Your assignment:
Drop all images. Then write out each line below exactly as given.

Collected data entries
::::::::

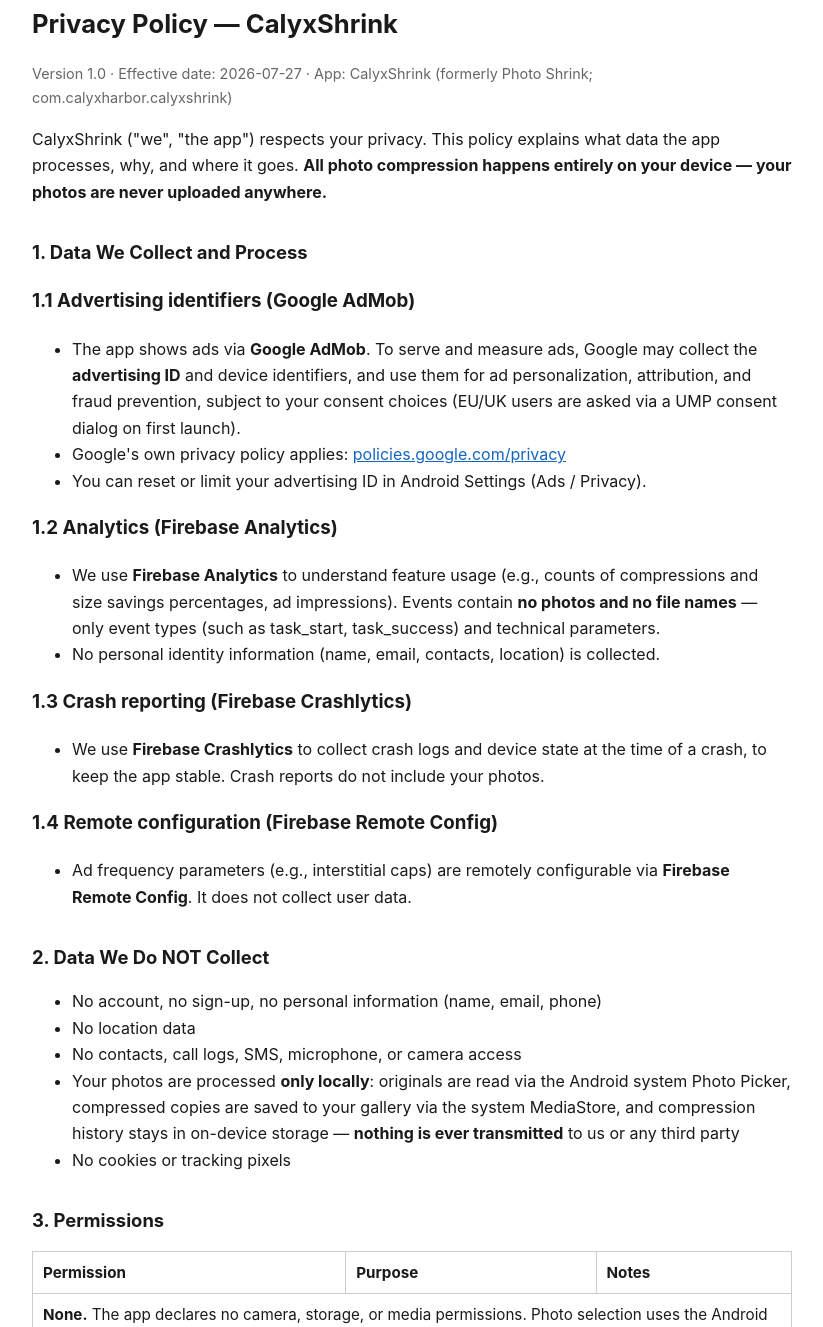
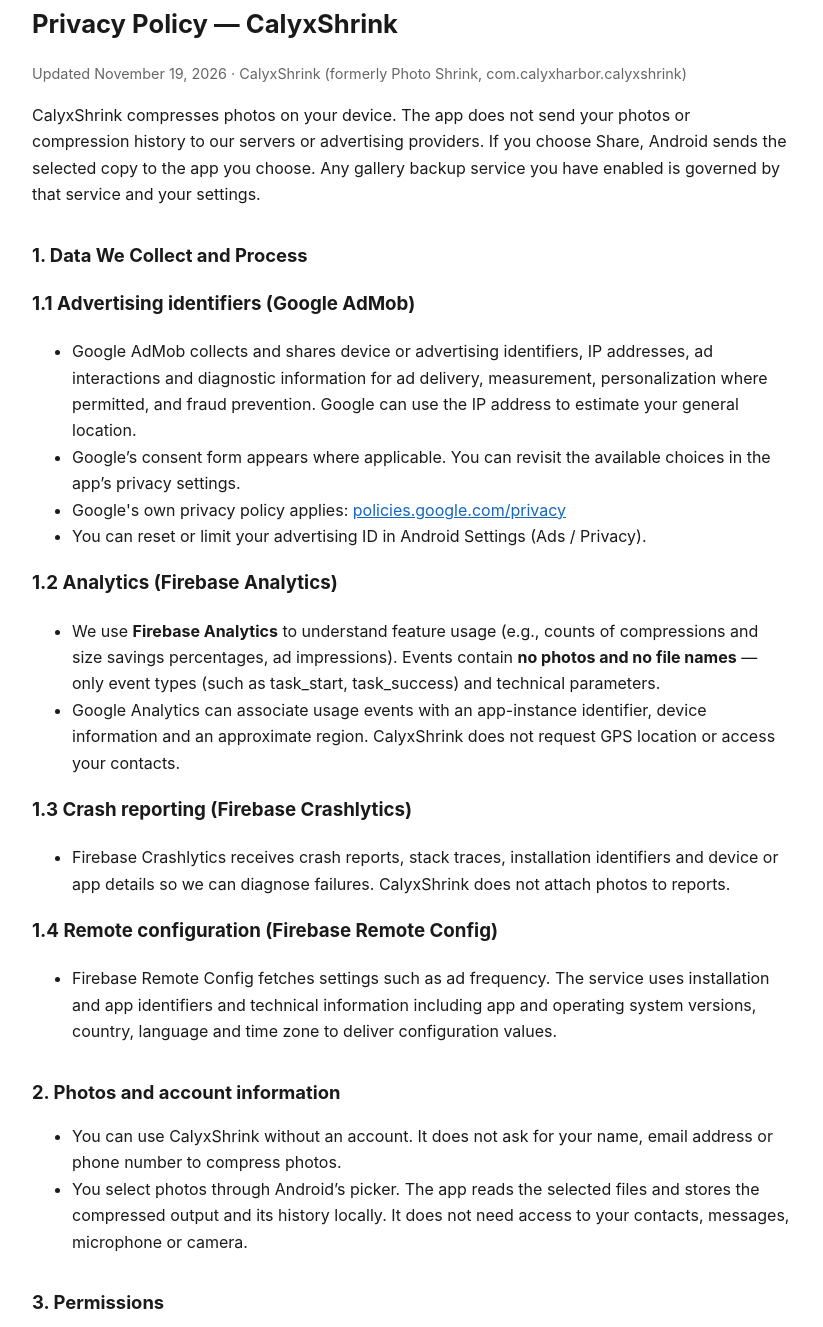
Before and after one commit to feelslike3000/website, a plain HTML site: page privacy/photo-shrink/index.html in a window 1280 px wide. Shown: the part 62-1389 px from the top of the page, without its empty margins (228-1051 px from the left). Drawn offline with Linux system fonts and the light colour scheme.

Commit message:
Align CalyxShrink privacy disclosures with its Android release

```diff
--- a/privacy/photo-shrink/index.html
+++ b/privacy/photo-shrink/index.html
@@ -17,44 +17,43 @@
 <body>
 <nav class="crumbs"><a href="/">Home</a> / <a href="/privacy/">Privacy</a> / CalyxShrink</nav>
 <h1>Privacy Policy — CalyxShrink</h1>
-<p class="meta">Version 1.0 &middot; Effective date: 2026-07-27 &middot; App: CalyxShrink (formerly Photo Shrink; com.calyxharbor.calyxshrink)</p>
-<p>CalyxShrink ("we", "the app") respects your privacy. This policy explains what data the app processes, why, and where it goes. <strong>All photo compression happens entirely on your device — your photos are never uploaded anywhere.</strong></p>
+<p class="meta">Updated November 19, 2026 · CalyxShrink (formerly Photo Shrink, com.calyxharbor.calyxshrink)</p>
+<p>CalyxShrink compresses photos on your device. The app does not send your photos or compression history to our servers or advertising providers. If you choose Share, Android sends the selected copy to the app you choose. Any gallery backup service you have enabled is governed by that service and your settings.</p>
 
 <h2>1. Data We Collect and Process</h2>
 <h3>1.1 Advertising identifiers (Google AdMob)</h3>
 <ul>
-  <li>The app shows ads via <strong>Google AdMob</strong>. To serve and measure ads, Google may collect the <strong>advertising ID</strong> and device identifiers, and use them for ad personalization, attribution, and fraud prevention, subject to your consent choices (EU/UK users are asked via a UMP consent dialog on first launch).</li>
+  <li>Google AdMob collects and shares device or advertising identifiers, IP addresses, ad interactions and diagnostic information for ad delivery, measurement, personalization where permitted, and fraud prevention. Google can use the IP address to estimate your general location.</li>
+  <li>Google’s consent form appears where applicable. You can revisit the available choices in the app’s privacy settings.</li>
   <li>Google's own privacy policy applies: <a href="https://policies.google.com/privacy">policies.google.com/privacy</a></li>
   <li>You can reset or limit your advertising ID in Android Settings (Ads / Privacy).</li>
 </ul>
 <h3>1.2 Analytics (Firebase Analytics)</h3>
 <ul>
   <li>We use <strong>Firebase Analytics</strong> to understand feature usage (e.g., counts of compressions and size savings percentages, ad impressions). Events contain <strong>no photos and no file names</strong> — only event types (such as task_start, task_success) and technical parameters.</li>
-  <li>No personal identity information (name, email, contacts, location) is collected.</li>
+  <li>Google Analytics can associate usage events with an app-instance identifier, device information and an approximate region. CalyxShrink does not request GPS location or access your contacts.</li>
 </ul>
 <h3>1.3 Crash reporting (Firebase Crashlytics)</h3>
-<ul><li>We use <strong>Firebase Crashlytics</strong> to collect crash logs and device state at the time of a crash, to keep the app stable. Crash reports do not include your photos.</li></ul>
+<ul><li>Firebase Crashlytics receives crash reports, stack traces, installation identifiers and device or app details so we can diagnose failures. CalyxShrink does not attach photos to reports.</li></ul>
 <h3>1.4 Remote configuration (Firebase Remote Config)</h3>
-<ul><li>Ad frequency parameters (e.g., interstitial caps) are remotely configurable via <strong>Firebase Remote Config</strong>. It does not collect user data.</li></ul>
+<ul><li>Firebase Remote Config fetches settings such as ad frequency. The service uses installation and app identifiers and technical information including app and operating system versions, country, language and time zone to deliver configuration values.</li></ul>
 
-<h2>2. Data We Do NOT Collect</h2>
+<h2>2. Photos and account information</h2>
 <ul>
-  <li>No account, no sign-up, no personal information (name, email, phone)</li>
-  <li>No location data</li>
-  <li>No contacts, call logs, SMS, microphone, or camera access</li>
-  <li>Your photos are processed <strong>only locally</strong>: originals are read via the Android system Photo Picker, compressed copies are saved to your gallery via the system MediaStore, and compression history stays in on-device storage — <strong>nothing is ever transmitted</strong> to us or any third party</li>
-  <li>No cookies or tracking pixels</li>
+  <li>You can use CalyxShrink without an account. It does not ask for your name, email address or phone number to compress photos.</li>
+  <li>You select photos through Android’s picker. The app reads the selected files and stores the compressed output and its history locally. It does not need access to your contacts, messages, microphone or camera.</li>
 </ul>
 
 <h2>3. Permissions</h2>
 <table>
   <tr><th>Permission</th><th>Purpose</th><th>Notes</th></tr>
-  <tr><td colspan="3"><strong>None.</strong> The app declares no camera, storage, or media permissions. Photo selection uses the Android system Photo Picker and saving uses the system MediaStore, neither of which requires a runtime permission.</td></tr>
+  <tr><td>Selected photos and output folder</td><td>Open selected images and save compressed copies</td><td>Android handles photo selection. On Android 10 or later, the app adds your new copy to the gallery. On Android 7–9, the new release asks you to choose a folder in Pictures or DCIM. The app does not request broad access to your photo library.</td></tr>
+  <tr><td>Internet and advertising identifiers</td><td>Advertising, usage measurement, remote settings and crash reporting</td><td>These services use the data described above. Photo compression runs locally.</td></tr>
 </table>
 
 <h2>4. Data Retention and Deletion</h2>
 <ul>
-  <li>Local data (compression history, settings) stays on your device until you delete it: use <strong>Settings → Clear History</strong>, or uninstall the app to remove everything. Compressed photos you saved to the gallery are yours and remain until you delete them.</li>
+  <li>Use <strong>Settings → Clear History</strong> to delete the app’s compression records and their stored copies. Uninstalling removes the app’s local data. Copies you saved in the gallery remain until you delete them there.</li>
   <li>Analytics/advertising data collected by Google is governed by Google's retention policies.</li>
 </ul>
 
--- a/sitemap.xml
+++ b/sitemap.xml
@@ -4,5 +4,5 @@
   <url><loc>https://calyxharbor.com/privacy/</loc><lastmod>2026-11-11</lastmod></url>
   <url><loc>https://calyxharbor.com/privacy/calyx-random/</loc></url>
   <url><loc>https://calyxharbor.com/privacy/qr-master/</loc><lastmod>2026-11-11</lastmod></url>
-  <url><loc>https://calyxharbor.com/privacy/photo-shrink/</loc><lastmod>2026-11-11</lastmod></url>
+  <url><loc>https://calyxharbor.com/privacy/photo-shrink/</loc><lastmod>2026-11-19</lastmod></url>
 </urlset>
```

::::::::

Reply to the exercise:
Before and after one commit to feelslike3000/website, a plain HTML site: page privacy/photo-shrink/index.html in a window 1280 px wide. Shown: the part 62-1389 px from the top of the page, without its empty margins (228-1051 px from the left). Drawn offline with Linux system fonts and the light colour scheme.

Commit message:
Align CalyxShrink privacy disclosures with its Android release

```diff
--- a/privacy/photo-shrink/index.html
+++ b/privacy/photo-shrink/index.html
@@ -17,44 +17,43 @@
 <body>
 <nav class="crumbs"><a href="/">Home</a> / <a href="/privacy/">Privacy</a> / CalyxShrink</nav>
 <h1>Privacy Policy — CalyxShrink</h1>
-<p class="meta">Version 1.0 &middot; Effective date: 2026-07-27 &middot; App: CalyxShrink (formerly Photo Shrink; com.calyxharbor.calyxshrink)</p>
-<p>CalyxShrink ("we", "the app") respects your privacy. This policy explains what data the app processes, why, and where it goes. <strong>All photo compression happens entirely on your device — your photos are never uploaded anywhere.</strong></p>
+<p class="meta">Updated November 19, 2026 · CalyxShrink (formerly Photo Shrink, com.calyxharbor.calyxshrink)</p>
+<p>CalyxShrink compresses photos on your device. The app does not send your photos or compression history to our servers or advertising providers. If you choose Share, Android sends the selected copy to the app you choose. Any gallery backup service you have enabled is governed by that service and your settings.</p>
 
 <h2>1. Data We Collect and Process</h2>
 <h3>1.1 Advertising identifiers (Google AdMob)</h3>
 <ul>
-  <li>The app shows ads via <strong>Google AdMob</strong>. To serve and measure ads, Google may collect the <strong>advertising ID</strong> and device identifiers, and use them for ad personalization, attribution, and fraud prevention, subject to your consent choices (EU/UK users are asked via a UMP consent dialog on first launch).</li>
+  <li>Google AdMob collects and shares device or advertising identifiers, IP addresses, ad interactions and diagnostic information for ad delivery, measurement, personalization where permitted, and fraud prevention. Google can use the IP address to estimate your general location.</li>
+  <li>Google’s consent form appears where applicable. You can revisit the available choices in the app’s privacy settings.</li>
   <li>Google's own privacy policy applies: <a href="https://policies.google.com/privacy">policies.google.com/privacy</a></li>
   <li>You can reset or limit your advertising ID in Android Settings (Ads / Privacy).</li>
 </ul>
 <h3>1.2 Analytics (Firebase Analytics)</h3>
 <ul>
   <li>We use <strong>Firebase Analytics</strong> to understand feature usage (e.g., counts of compressions and size savings percentages, ad impressions). Events contain <strong>no photos and no file names</strong> — only event types (such as task_start, task_success) and technical parameters.</li>
-  <li>No personal identity information (name, email, contacts, location) is collected.</li>
+  <li>Google Analytics can associate usage events with an app-instance identifier, device information and an approximate region. CalyxShrink does not request GPS location or access your contacts.</li>
 </ul>
 <h3>1.3 Crash reporting (Firebase Crashlytics)</h3>
-<ul><li>We use <strong>Firebase Crashlytics</strong> to collect crash logs and device state at the time of a crash, to keep the app stable. Crash reports do not include your photos.</li></ul>
+<ul><li>Firebase Crashlytics receives crash reports, stack traces, installation identifiers and device or app details so we can diagnose failures. CalyxShrink does not attach photos to reports.</li></ul>
 <h3>1.4 Remote configuration (Firebase Remote Config)</h3>
-<ul><li>Ad frequency parameters (e.g., interstitial caps) are remotely configurable via <strong>Firebase Remote Config</strong>. It does not collect user data.</li></ul>
+<ul><li>Firebase Remote Config fetches settings such as ad frequency. The service uses installation and app identifiers and technical information including app and operating system versions, country, language and time zone to deliver configuration values.</li></ul>
 
-<h2>2. Data We Do NOT Collect</h2>
+<h2>2. Photos and account information</h2>
 <ul>
-  <li>No account, no sign-up, no personal information (name, email, phone)</li>
-  <li>No location data</li>
-  <li>No contacts, call logs, SMS, microphone, or camera access</li>
-  <li>Your photos are processed <strong>only locally</strong>: originals are read via the Android system Photo Picker, compressed copies are saved to your gallery via the system MediaStore, and compression history stays in on-device storage — <strong>nothing is ever transmitted</strong> to us or any third party</li>
-  <li>No cookies or tracking pixels</li>
+  <li>You can use CalyxShrink without an account. It does not ask for your name, email address or phone number to compress photos.</li>
+  <li>You select photos through Android’s picker. The app reads the selected files and stores the compressed output and its history locally. It does not need access to your contacts, messages, microphone or camera.</li>
 </ul>
 
 <h2>3. Permissions</h2>
 <table>
   <tr><th>Permission</th><th>Purpose</th><th>Notes</th></tr>
-  <tr><td colspan="3"><strong>None.</strong> The app declares no camera, storage, or media permissions. Photo selection uses the Android system Photo Picker and saving uses the system MediaStore, neither of which requires a runtime permission.</td></tr>
+  <tr><td>Selected photos and output folder</td><td>Open selected images and save compressed copies</td><td>Android handles photo selection. On Android 10 or later, the app adds your new copy to the gallery. On Android 7–9, the new release asks you to choose a folder in Pictures or DCIM. The app does not request broad access to your photo library.</td></tr>
+  <tr><td>Internet and advertising identifiers</td><td>Advertising, usage measurement, remote settings and crash reporting</td><td>These services use the data described above. Photo compression runs locally.</td></tr>
 </table>
 
 <h2>4. Data Retention and Deletion</h2>
 <ul>
-  <li>Local data (compression history, settings) stays on your device until you delete it: use <strong>Settings → Clear History</strong>, or uninstall the app to remove everything. Compressed photos you saved to the gallery are yours and remain until you delete them.</li>
+  <li>Use <strong>Settings → Clear History</strong> to delete the app’s compression records and their stored copies. Uninstalling removes the app’s local data. Copies you saved in the gallery remain until you delete them there.</li>
   <li>Analytics/advertising data collected by Google is governed by Google's retention policies.</li>
 </ul>
 
--- a/sitemap.xml
+++ b/sitemap.xml
@@ -4,5 +4,5 @@
   <url><loc>https://calyxharbor.com/privacy/</loc><lastmod>2026-11-11</lastmod></url>
   <url><loc>https://calyxharbor.com/privacy/calyx-random/</loc></url>
   <url><loc>https://calyxharbor.com/privacy/qr-master/</loc><lastmod>2026-11-11</lastmod></url>
-  <url><loc>https://calyxharbor.com/privacy/photo-shrink/</loc><lastmod>2026-11-11</lastmod></url>
+  <url><loc>https://calyxharbor.com/privacy/photo-shrink/</loc><lastmod>2026-11-19</lastmod></url>
 </urlset>
```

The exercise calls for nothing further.